This behaviour knocked the fuel consumption down to high forties from the mid fifties, but that is still not a bad figure for such fun-filled abuse.

The only bad times were at night and, worse, in the rain. I suppose you can't expect to have your best thrills under these conditions, but the first time I exceeded one hundred miles per measured hour on her majesty's highway it started to go a bit strange. The headlight was OK, if a little scattered, but suddenly the fuel gauge started to blink rapidly. This was really off-putting since it is a relatively big gauge right in your line of vision. I was put off. When I went to indicate at said speed the indicators refused outright to stay on and I had to hold them on with my thumb to ensure that everyone would know that I was about to cut across their bows and ferret up a slip road.

Both problems disappeared when I returned to legal speed, but at high velocities you don't want any distractions. Perhaps it is a built-in moral patrol device to warn you of possible licence failure.

More serious was a ride away from the Bike Show at Olympia in Friday night rain. Without an oversuit I just wanted to get home schnell, but soon found myself surrounded by coaches and cars bent on Friday night destruction. Cutting through this dangerous mass of jelly, my bulging eyes suddenly spotted the red oil light flashing on. I instinctively went for the clutch but had to just keep going to avoid being run into the tarmac. I managed to pull into a fuel station but could find nothing wrong in the oil department, although there was plenty wrong with me by this time. Assuming it was a short, I squelched off into the rain with the light flashing all the way home, my hands hovering on the clutch and my stomach hovering all over the place.

Since it didn't reappear in the dry I can only assume that it was a short, but that was the third instrument to go on the blink, so to speak, not good at all for a Jap bike and very bad for my English nerves.

Perhaps it was due to the vibes or perhaps it was just our tired test bike, but surely that is how your own machine is going to end up after a year or two anyway — we just accelerate the ageing process.
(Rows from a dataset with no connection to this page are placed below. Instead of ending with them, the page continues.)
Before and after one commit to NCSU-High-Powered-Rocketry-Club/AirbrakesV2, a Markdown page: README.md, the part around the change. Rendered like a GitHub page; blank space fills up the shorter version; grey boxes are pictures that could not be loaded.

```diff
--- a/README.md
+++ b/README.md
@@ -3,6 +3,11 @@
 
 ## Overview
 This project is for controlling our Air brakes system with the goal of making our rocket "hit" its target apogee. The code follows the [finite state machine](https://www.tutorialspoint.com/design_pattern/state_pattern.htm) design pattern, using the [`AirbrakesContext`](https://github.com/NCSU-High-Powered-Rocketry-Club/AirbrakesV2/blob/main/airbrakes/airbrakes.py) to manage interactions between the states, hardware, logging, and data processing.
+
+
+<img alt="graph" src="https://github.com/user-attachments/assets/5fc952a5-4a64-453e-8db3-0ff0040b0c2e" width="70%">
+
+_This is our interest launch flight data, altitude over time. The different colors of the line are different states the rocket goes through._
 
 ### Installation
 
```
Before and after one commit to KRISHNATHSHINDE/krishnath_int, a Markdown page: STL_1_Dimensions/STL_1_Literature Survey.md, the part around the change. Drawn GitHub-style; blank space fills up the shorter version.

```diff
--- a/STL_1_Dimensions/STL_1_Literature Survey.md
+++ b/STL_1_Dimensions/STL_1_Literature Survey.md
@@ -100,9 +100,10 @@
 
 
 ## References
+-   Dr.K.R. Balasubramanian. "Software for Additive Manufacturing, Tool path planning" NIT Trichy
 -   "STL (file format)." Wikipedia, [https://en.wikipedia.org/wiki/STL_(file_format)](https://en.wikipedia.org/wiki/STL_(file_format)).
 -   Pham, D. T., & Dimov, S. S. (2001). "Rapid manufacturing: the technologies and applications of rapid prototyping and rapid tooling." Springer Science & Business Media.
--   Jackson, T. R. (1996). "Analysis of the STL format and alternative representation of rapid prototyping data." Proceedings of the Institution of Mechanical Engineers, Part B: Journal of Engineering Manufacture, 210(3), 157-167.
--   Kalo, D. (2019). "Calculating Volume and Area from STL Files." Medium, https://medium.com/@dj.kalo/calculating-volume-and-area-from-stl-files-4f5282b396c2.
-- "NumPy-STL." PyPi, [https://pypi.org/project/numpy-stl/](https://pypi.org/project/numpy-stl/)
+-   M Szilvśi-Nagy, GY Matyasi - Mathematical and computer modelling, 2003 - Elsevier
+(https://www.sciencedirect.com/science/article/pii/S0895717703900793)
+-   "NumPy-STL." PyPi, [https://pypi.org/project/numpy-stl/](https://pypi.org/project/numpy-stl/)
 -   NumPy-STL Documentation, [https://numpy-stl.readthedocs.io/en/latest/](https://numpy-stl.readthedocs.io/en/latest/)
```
For example, that neat four into two exhaust that made such a nice noise was rusting where the black pipes met the ally end cans, although the rest of the system looked fine.

It was great fun to ride such a hard charger, although it is also a practical pootler and tourer. It is a rejativety-stralgmforward machine in both engine and chassis departments so it might prove durable without lazy bods like me having to do much more than get on and go.
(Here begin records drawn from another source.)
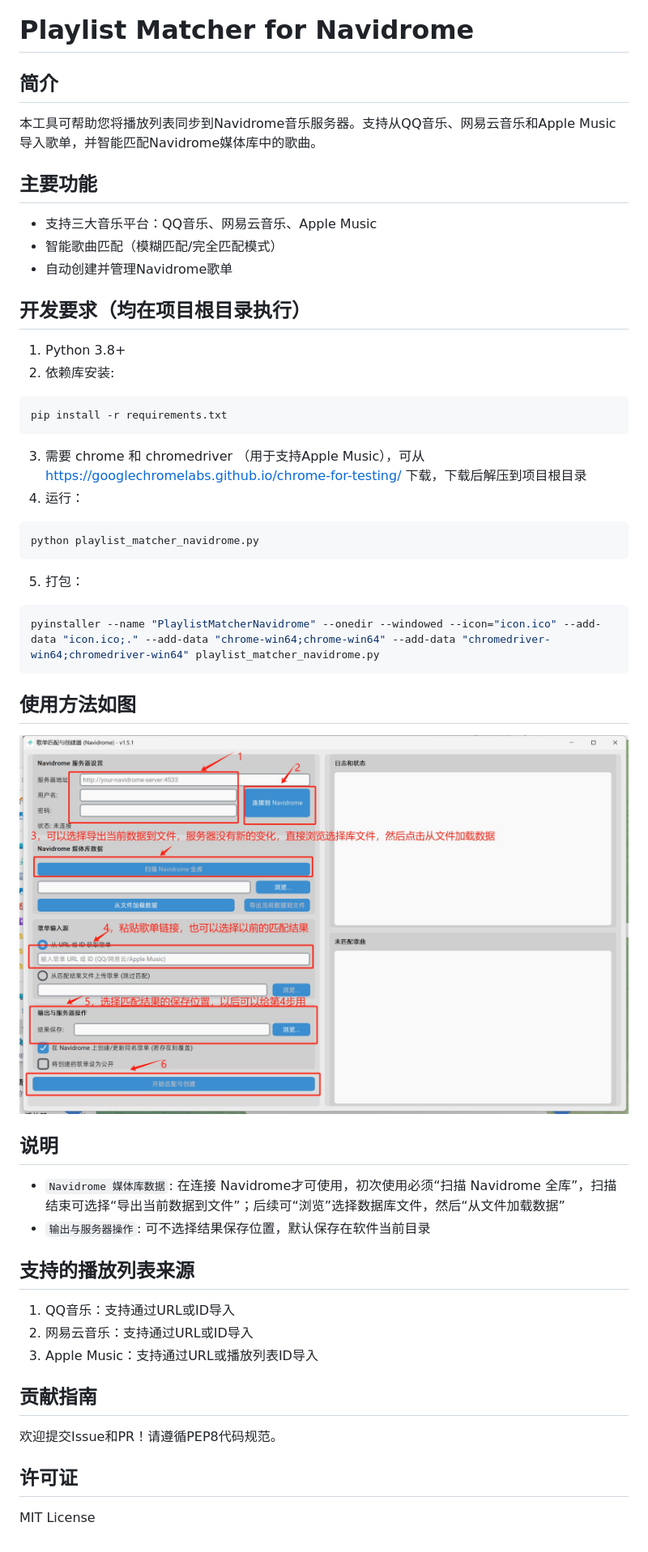
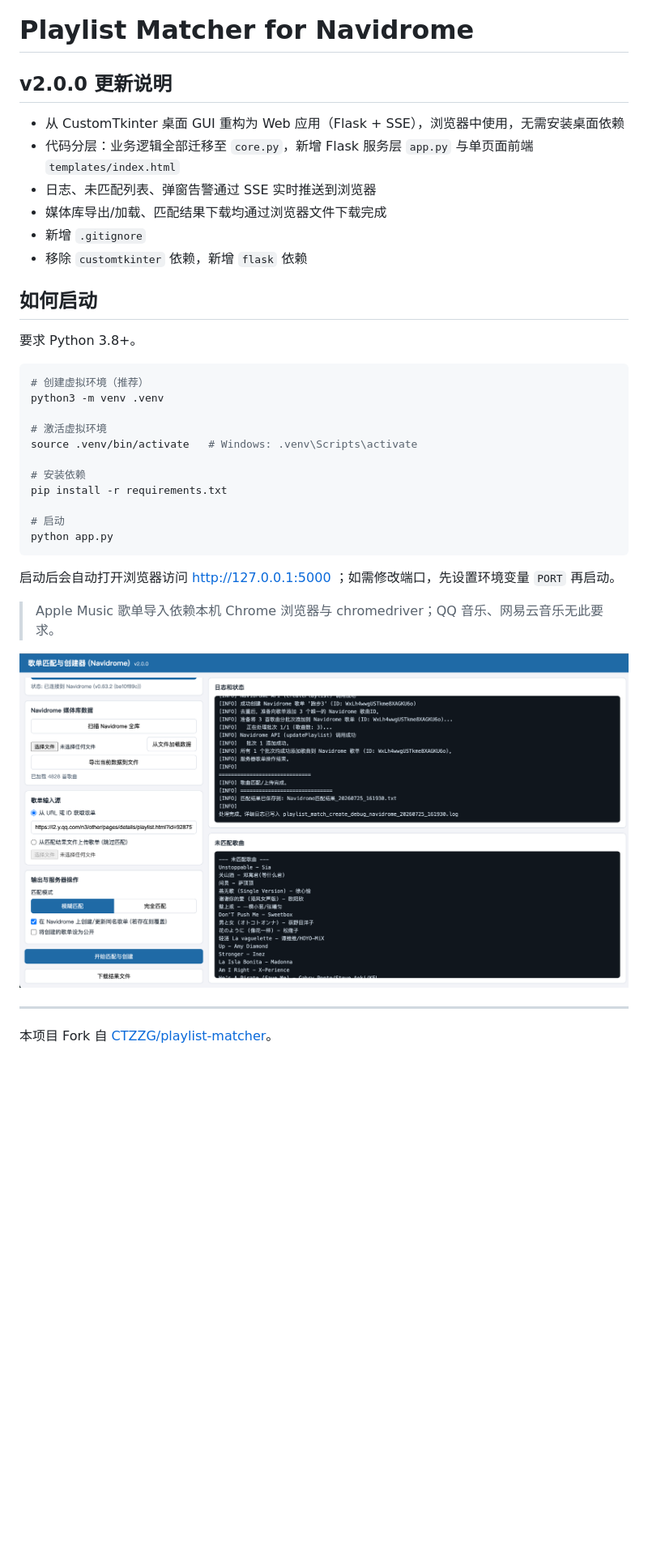
Before and after one commit to yuehei/playlist-matcher, a Markdown page: README.md, the part around the change. Shown at 81% size. Drawn GitHub-style; pictures changed too: .imgs/screenshot.png; blank space fills up the shorter version.

Commit message:
v2.0.0: 将 CustomTkinter 桌面 GUI 重构为 Flask Web 应用

````diff
--- a/README.md
+++ b/README.md
@@ -1,43 +1,37 @@
 # Playlist Matcher for Navidrome
 
-## 简介
-本工具可帮助您将播放列表同步到Navidrome音乐服务器。支持从QQ音乐、网易云音乐和Apple Music导入歌单，并智能匹配Navidrome媒体库中的歌曲。
+## v2.0.0 更新说明
+- 从 CustomTkinter 桌面 GUI 重构为 Web 应用（Flask + SSE），浏览器中使用，无需安装桌面依赖
+- 代码分层：业务逻辑全部迁移至 `core.py`，新增 Flask 服务层 `app.py` 与单页面前端 `templates/index.html`
+- 日志、未匹配列表、弹窗告警通过 SSE 实时推送到浏览器
+- 媒体库导出/加载、匹配结果下载均通过浏览器文件下载完成
+- 新增 `.gitignore`
+- 移除 `customtkinter` 依赖，新增 `flask` 依赖
 
-## 主要功能
-- 支持三大音乐平台：QQ音乐、网易云音乐、Apple Music
-- 智能歌曲匹配（模糊匹配/完全匹配模式）
-- 自动创建并管理Navidrome歌单
+## 如何启动
 
-## 开发要求（均在项目根目录执行）
-1. Python 3.8+
-2. 依赖库安装:
+要求 Python 3.8+。
+
 ```bash
+# 创建虚拟环境（推荐）
+python3 -m venv .venv
+
+# 激活虚拟环境
+source .venv/bin/activate   # Windows: .venv\Scripts\activate
+
+# 安装依赖
 pip install -r requirements.txt
-```
-3. 需要 chrome 和 chromedriver （用于支持Apple Music），可从 https://googlechromelabs.github.io/chrome-for-testing/ 下载，下载后解压到项目根目录
-4. 运行：
-```bash
-python playlist_matcher_navidrome.py
-```
-5. 打包：
-```bash
-pyinstaller --name "PlaylistMatcherNavidrome" --onedir --windowed --icon="icon.ico" --add-data "icon.ico;." --add-data "chrome-win64;chrome-win64" --add-data "chromedriver-win64;chromedriver-win64" playlist_matcher_navidrome.py
+
+# 启动
+python app.py
 ```
 
-## 使用方法如图
-![screenshot](./.imgs/screenshot.png)
+启动后会自动打开浏览器访问 http://127.0.0.1:5000 ；如需修改端口，先设置环境变量 `PORT` 再启动。
 
-## 说明
-- `Navidrome 媒体库数据`: 在连接 Navidrome才可使用，初次使用必须“扫描 Navidrome 全库”，扫描结束可选择“导出当前数据到文件”；后续可“浏览”选择数据库文件，然后“从文件加载数据”
-- `输出与服务器操作`: 可不选择结果保存位置，默认保存在软件当前目录
+> Apple Music 歌单导入依赖本机 Chrome 浏览器与 chromedriver；QQ 音乐、网易云音乐无此要求。
 
-## 支持的播放列表来源
-1. QQ音乐：支持通过URL或ID导入
-2. 网易云音乐：支持通过URL或ID导入
-3. Apple Music：支持通过URL或播放列表ID导入
+![使用截图](.imgs/screenshot.png)
 
-## 贡献指南
-欢迎提交Issue和PR！请遵循PEP8代码规范。
+---
 
-## 许可证
-MIT License
+本项目 Fork 自 [CTZZG/playlist-matcher](https://github.com/CTZZG/playlist-matcher)。
````
Also changed, not shown: 6 other files.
It is a serious shame about the vibes but that is its only structural fault. A pretty good deal for £2300 and at present top of the tree. Hold on, who is this clambering up through the branches waving a set of keys? Tis our Editor, fresh from the jaunt at Jarama, with news of the GPz 600. Hum, suddenly it seems a long way to the ground and I don't feel at all secure.
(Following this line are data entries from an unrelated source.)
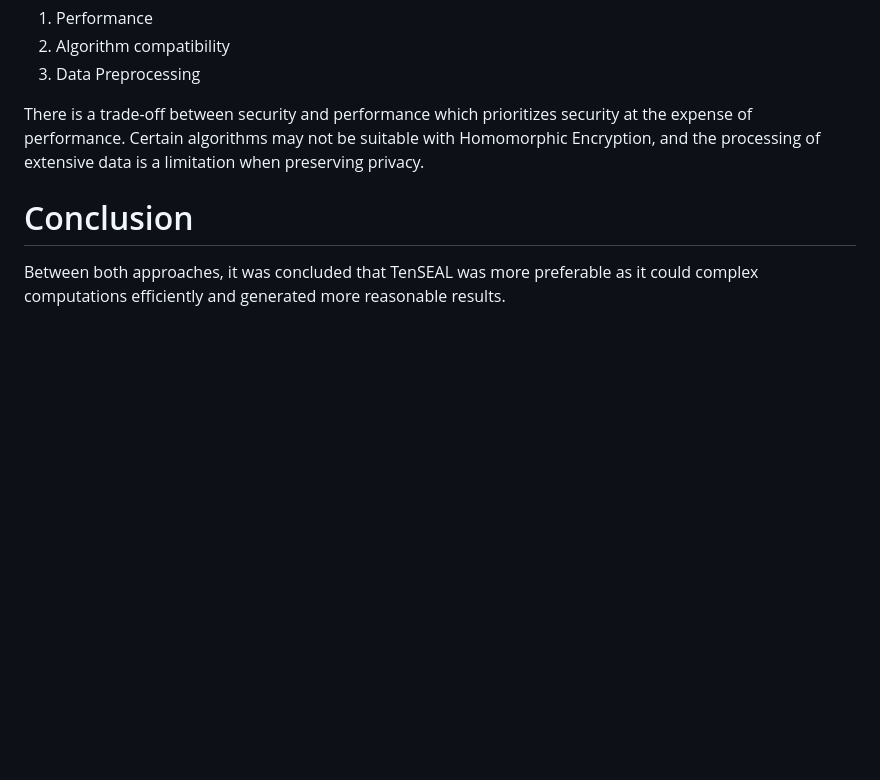
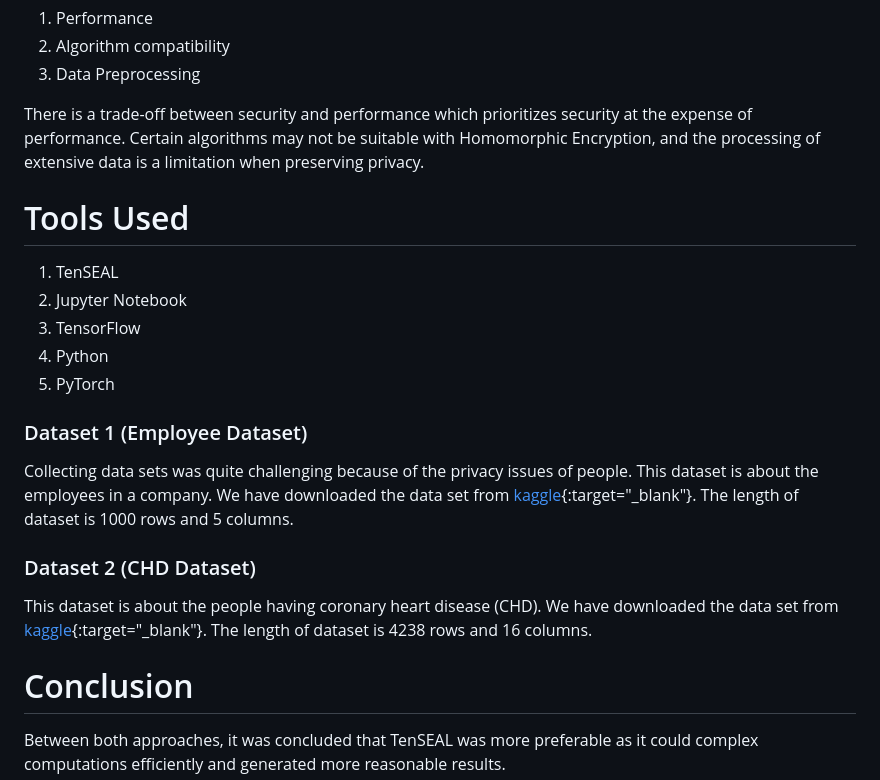
Before and after one commit to tahawar/Secure-Pipeline-For-Machine-Learning-With-Homomorphic-Encryption, a Markdown page: README.md, the part around the change. Drawn GitHub-style; blank space fills up the shorter version.

```diff
--- a/README.md
+++ b/README.md
@@ -57,6 +57,22 @@ The main constraints of this projects are:
 
 There is a trade-off between security and performance which prioritizes security at the expense of performance. Certain algorithms may not be suitable with Homomorphic Encryption, and the processing of extensive data is a limitation when preserving privacy.
 
+# Tools Used
+
+1. TenSEAL
+2. Jupyter Notebook
+3. TensorFlow
+4. Python
+5. PyTorch
+
+### Dataset 1 (Employee Dataset)
+
+Collecting data sets was quite challenging because of the privacy issues of people. This dataset is about the employees in a company. We have downloaded the data set from [kaggle](https://www.kaggle.com/datasets/varungitboi/employee-salary-dataset){:target="_blank"}. The length of dataset is 1000 rows and 5 columns.
+
+### Dataset 2 (CHD Dataset)
+
+This dataset is about the people having coronary heart disease (CHD). We have downloaded the data set from [kaggle](https://www.kaggle.com/datasets/dileep070/heart-disease-prediction-using-logistic-regression){:target="_blank"}. The length of dataset is 4238 rows and 16 columns.
+
 # Conclusion
 
 Between both approaches, it was concluded that TenSEAL was more preferable as it could complex computations efficiently and generated more reasonable results.
```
Pillion Opinion

I do not really think that the XJ600 makes a very good continental touring bike even though the saddle is comfortable — if a little short and nar­row for us both. The problem was the footrests, which gave me cramp in the legs after about 50 miles since they seemed quite high and set to the rear. I also noticed the smell of burning leather as my feet ended up virtually on the exhaust pipes, which seemed too close to the rests. Apart from burning them, the rests also left my feet tingling from the vibration that came through, particular­ly if it was revved hard.

The metal grab handles looked very smart but when the rider accelerated hard for a small gap and I tried to grab them I found that I couldn't get my hands through them if I was wearing gloves as I usually do.

I liked the speedo being on the left, where I could easily see it for once, but I am not sure about seeing the petrol gauge, since on a long run I could watch it go down!

The bike felt very solid on the road and not many bumps got through to me, so the ride itself is comfortable and smooth. Generally I thought it was a fun bike for up to medium distances although I don't think we could carry too much luggage and I would demand plenty of stops to rest my legs.